Line by line, retype the material with nothing left out.

● PROVIDED INFORMATION
[Start of Attachment]

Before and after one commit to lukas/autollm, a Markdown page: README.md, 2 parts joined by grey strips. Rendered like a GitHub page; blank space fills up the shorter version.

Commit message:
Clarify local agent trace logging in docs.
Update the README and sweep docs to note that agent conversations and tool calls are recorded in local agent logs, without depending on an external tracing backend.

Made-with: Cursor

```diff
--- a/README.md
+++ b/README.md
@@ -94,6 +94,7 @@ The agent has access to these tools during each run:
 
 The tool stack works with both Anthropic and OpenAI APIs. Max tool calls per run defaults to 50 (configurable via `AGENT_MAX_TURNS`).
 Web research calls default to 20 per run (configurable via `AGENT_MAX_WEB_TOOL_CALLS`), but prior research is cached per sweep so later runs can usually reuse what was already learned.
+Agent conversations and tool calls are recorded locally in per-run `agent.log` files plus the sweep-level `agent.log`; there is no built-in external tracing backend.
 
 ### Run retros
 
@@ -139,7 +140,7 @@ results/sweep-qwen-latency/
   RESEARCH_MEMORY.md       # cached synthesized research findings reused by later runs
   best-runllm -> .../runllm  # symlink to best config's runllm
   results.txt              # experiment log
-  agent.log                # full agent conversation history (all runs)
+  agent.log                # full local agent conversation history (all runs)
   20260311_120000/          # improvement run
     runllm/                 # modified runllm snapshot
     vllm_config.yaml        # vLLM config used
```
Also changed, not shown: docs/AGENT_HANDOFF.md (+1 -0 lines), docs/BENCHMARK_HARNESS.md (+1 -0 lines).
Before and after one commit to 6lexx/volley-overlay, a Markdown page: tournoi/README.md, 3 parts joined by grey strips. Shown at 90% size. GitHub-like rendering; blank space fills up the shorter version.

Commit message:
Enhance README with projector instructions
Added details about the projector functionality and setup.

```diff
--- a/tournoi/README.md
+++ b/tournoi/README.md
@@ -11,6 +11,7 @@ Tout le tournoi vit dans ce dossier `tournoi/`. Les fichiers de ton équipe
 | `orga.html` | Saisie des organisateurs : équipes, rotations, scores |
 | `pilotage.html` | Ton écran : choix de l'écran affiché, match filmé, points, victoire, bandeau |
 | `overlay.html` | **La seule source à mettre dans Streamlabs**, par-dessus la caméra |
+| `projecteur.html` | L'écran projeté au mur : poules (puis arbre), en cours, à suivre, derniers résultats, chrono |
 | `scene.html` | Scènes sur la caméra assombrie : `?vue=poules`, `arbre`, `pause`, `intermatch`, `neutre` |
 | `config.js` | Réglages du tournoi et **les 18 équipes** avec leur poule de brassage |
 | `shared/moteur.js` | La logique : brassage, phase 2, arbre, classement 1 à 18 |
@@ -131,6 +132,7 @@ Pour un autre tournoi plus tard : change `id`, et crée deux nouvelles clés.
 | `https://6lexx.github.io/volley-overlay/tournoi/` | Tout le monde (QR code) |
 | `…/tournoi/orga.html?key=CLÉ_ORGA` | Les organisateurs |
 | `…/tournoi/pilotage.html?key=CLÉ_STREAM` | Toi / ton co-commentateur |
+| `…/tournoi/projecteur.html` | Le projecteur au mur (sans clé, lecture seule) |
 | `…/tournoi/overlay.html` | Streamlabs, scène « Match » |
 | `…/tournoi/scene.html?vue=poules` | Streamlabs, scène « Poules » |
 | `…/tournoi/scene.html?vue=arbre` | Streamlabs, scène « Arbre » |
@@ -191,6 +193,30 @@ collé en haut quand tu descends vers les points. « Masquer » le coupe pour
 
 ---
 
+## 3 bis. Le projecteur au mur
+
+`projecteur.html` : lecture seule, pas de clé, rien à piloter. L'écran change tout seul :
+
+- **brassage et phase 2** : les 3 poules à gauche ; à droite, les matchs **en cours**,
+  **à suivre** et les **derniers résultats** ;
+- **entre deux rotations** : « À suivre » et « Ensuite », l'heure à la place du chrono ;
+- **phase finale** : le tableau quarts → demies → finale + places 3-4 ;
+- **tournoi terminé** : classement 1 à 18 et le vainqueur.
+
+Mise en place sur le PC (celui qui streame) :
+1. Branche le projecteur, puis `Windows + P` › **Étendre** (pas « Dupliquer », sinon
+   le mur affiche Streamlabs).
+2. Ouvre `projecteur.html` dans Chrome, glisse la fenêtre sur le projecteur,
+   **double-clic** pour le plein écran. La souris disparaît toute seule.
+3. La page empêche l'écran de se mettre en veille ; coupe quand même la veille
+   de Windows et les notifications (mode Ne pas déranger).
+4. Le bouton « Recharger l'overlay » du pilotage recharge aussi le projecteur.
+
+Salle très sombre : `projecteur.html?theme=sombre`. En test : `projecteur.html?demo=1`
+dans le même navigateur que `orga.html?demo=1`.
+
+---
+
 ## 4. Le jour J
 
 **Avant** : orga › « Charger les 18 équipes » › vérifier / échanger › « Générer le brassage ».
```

[End of Attachment]

● RESPONSE TO THE TASK
Before and after one commit to lukas/autollm, a Markdown page: README.md, 2 parts joined by grey strips. Rendered like a GitHub page; blank space fills up the shorter version.

Commit message:
Clarify local agent trace logging in docs.
Update the README and sweep docs to note that agent conversations and tool calls are recorded in local agent logs, without depending on an external tracing backend.

Made-with: Cursor

```diff
--- a/README.md
+++ b/README.md
@@ -94,6 +94,7 @@ The agent has access to these tools during each run:
 
 The tool stack works with both Anthropic and OpenAI APIs. Max tool calls per run defaults to 50 (configurable via `AGENT_MAX_TURNS`).
 Web research calls default to 20 per run (configurable via `AGENT_MAX_WEB_TOOL_CALLS`), but prior research is cached per sweep so later runs can usually reuse what was already learned.
+Agent conversations and tool calls are recorded locally in per-run `agent.log` files plus the sweep-level `agent.log`; there is no built-in external tracing backend.
 
 ### Run retros
 
@@ -139,7 +140,7 @@ results/sweep-qwen-latency/
   RESEARCH_MEMORY.md       # cached synthesized research findings reused by later runs
   best-runllm -> .../runllm  # symlink to best config's runllm
   results.txt              # experiment log
-  agent.log                # full agent conversation history (all runs)
+  agent.log                # full local agent conversation history (all runs)
   20260311_120000/          # improvement run
     runllm/                 # modified runllm snapshot
     vllm_config.yaml        # vLLM config used
```
Also changed, not shown: docs/AGENT_HANDOFF.md (+1 -0 lines), docs/BENCHMARK_HARNESS.md (+1 -0 lines).
Before and after one commit to 6lexx/volley-overlay, a Markdown page: tournoi/README.md, 3 parts joined by grey strips. Shown at 90% size. GitHub-like rendering; blank space fills up the shorter version.

Commit message:
Enhance README with projector instructions
Added details about the projector functionality and setup.

```diff
--- a/tournoi/README.md
+++ b/tournoi/README.md
@@ -11,6 +11,7 @@ Tout le tournoi vit dans ce dossier `tournoi/`. Les fichiers de ton équipe
 | `orga.html` | Saisie des organisateurs : équipes, rotations, scores |
 | `pilotage.html` | Ton écran : choix de l'écran affiché, match filmé, points, victoire, bandeau |
 | `overlay.html` | **La seule source à mettre dans Streamlabs**, par-dessus la caméra |
+| `projecteur.html` | L'écran projeté au mur : poules (puis arbre), en cours, à suivre, derniers résultats, chrono |
 | `scene.html` | Scènes sur la caméra assombrie : `?vue=poules`, `arbre`, `pause`, `intermatch`, `neutre` |
 | `config.js` | Réglages du tournoi et **les 18 équipes** avec leur poule de brassage |
 | `shared/moteur.js` | La logique : brassage, phase 2, arbre, classement 1 à 18 |
@@ -131,6 +132,7 @@ Pour un autre tournoi plus tard : change `id`, et crée deux nouvelles clés.
 | `https://6lexx.github.io/volley-overlay/tournoi/` | Tout le monde (QR code) |
 | `…/tournoi/orga.html?key=CLÉ_ORGA` | Les organisateurs |
 | `…/tournoi/pilotage.html?key=CLÉ_STREAM` | Toi / ton co-commentateur |
+| `…/tournoi/projecteur.html` | Le projecteur au mur (sans clé, lecture seule) |
 | `…/tournoi/overlay.html` | Streamlabs, scène « Match » |
 | `…/tournoi/scene.html?vue=poules` | Streamlabs, scène « Poules » |
 | `…/tournoi/scene.html?vue=arbre` | Streamlabs, scène « Arbre » |
@@ -191,6 +193,30 @@ collé en haut quand tu descends vers les points. « Masquer » le coupe pour
 
 ---
 
+## 3 bis. Le projecteur au mur
+
+`projecteur.html` : lecture seule, pas de clé, rien à piloter. L'écran change tout seul :
+
+- **brassage et phase 2** : les 3 poules à gauche ; à droite, les matchs **en cours**,
+  **à suivre** et les **derniers résultats** ;
+- **entre deux rotations** : « À suivre » et « Ensuite », l'heure à la place du chrono ;
+- **phase finale** : le tableau quarts → demies → finale + places 3-4 ;
+- **tournoi terminé** : classement 1 à 18 et le vainqueur.
+
+Mise en place sur le PC (celui qui streame) :
+1. Branche le projecteur, puis `Windows + P` › **Étendre** (pas « Dupliquer », sinon
+   le mur affiche Streamlabs).
+2. Ouvre `projecteur.html` dans Chrome, glisse la fenêtre sur le projecteur,
+   **double-clic** pour le plein écran. La souris disparaît toute seule.
+3. La page empêche l'écran de se mettre en veille ; coupe quand même la veille
+   de Windows et les notifications (mode Ne pas déranger).
+4. Le bouton « Recharger l'overlay » du pilotage recharge aussi le projecteur.
+
+Salle très sombre : `projecteur.html?theme=sombre`. En test : `projecteur.html?demo=1`
+dans le même navigateur que `orga.html?demo=1`.
+
+---
+
 ## 4. Le jour J
 
 **Avant** : orga › « Charger les 18 équipes » › vérifier / échanger › « Générer le brassage ».
```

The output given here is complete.